It was inevitable. Even if Virginia Beach hadn’t taken place on Friday, there was no chance that Connecticut Governor Ned Lamont wasn’t going to sign three gun control bills into law. The only question was how long would it take for him to break out his pen.
Connecticut Gov. Ned Lamont signed three bills Monday that tighten gun control, including Ethan’s Law, which calls for the safe storage of firearms in households where children are present.
Lamont also signed a ban on “ghost guns,” which can be assembled at home by purchasing parts online, and a ban on storing unlocked guns in unattended vehicles.
The measures are all aimed at promoting gun safety in the state, and are acts Lamont previously applauded following their approval in the state House of Representatives.
“The overwhelming majority of Connecticut residents want us to close the gaping loopholes that allow guns to get into the wrong hands, and any measure that encourages safe gun storage to help keep children, residents, and families safe is an action I will always support,” Lamont said, after the House passed Ethan’s Law and the ban on ghost guns.
However, not everything within the bill was absolute garbage.

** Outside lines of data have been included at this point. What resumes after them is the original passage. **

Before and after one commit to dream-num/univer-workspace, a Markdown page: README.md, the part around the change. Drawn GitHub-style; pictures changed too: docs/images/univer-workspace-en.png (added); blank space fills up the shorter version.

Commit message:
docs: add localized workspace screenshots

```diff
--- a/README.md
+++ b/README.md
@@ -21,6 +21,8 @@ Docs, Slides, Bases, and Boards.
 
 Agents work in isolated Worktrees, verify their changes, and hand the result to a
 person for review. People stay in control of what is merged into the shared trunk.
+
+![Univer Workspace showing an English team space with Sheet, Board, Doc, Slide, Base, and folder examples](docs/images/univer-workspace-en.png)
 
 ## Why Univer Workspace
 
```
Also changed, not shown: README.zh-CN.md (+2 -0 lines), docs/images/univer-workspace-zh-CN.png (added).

The bill also expands the age range for firearm safety programs to extend from kindergarten through grade 12, rather than grade eight. Lamont has supported the legislation since it was first introduced. It previously passed the House with a 127 to 16 vote.
I’ve advocated for firearm safety programs to be part of school curriculums. While this bill doesn’t go quite that far, it does put firearm safety in the schools at every grade level. Frankly, that will do far more to ensure the safety of kids than requiring parents to lock up their guns so they’re unable to access them in an emergency.
Of course, that’s where the hopes for anything non-stupid ends.
Banning “ghost guns” is beyond idiotic since the people you have to worry about are people who don’t care about the law in the first place. They may have to drive a bit further to get the parts in question. That’s at most.
The truth is, all of the parts are sold as replacement parts for existing weapons, except the lower receivers. All a “ghost gun” ban does is ban the selling of incomplete receivers that lack serial numbers. However, files exist out there that anyone with a CNC machine can mill one out of a block of aluminum all on their own. They don’t need a less than 80 percent receiver.
With the new law in place, the only people who will be doing that will be pretty much the very people the law is meant to thwart.
How many times do we have to explain to people like the legislators in Connecticut that criminals do not obey the law? It’s part of the job description, yet they keep creating rules that have, at best, only a minimal impact on the bad guys. Then again, it’s about all gun-grabbing politicians know how to do.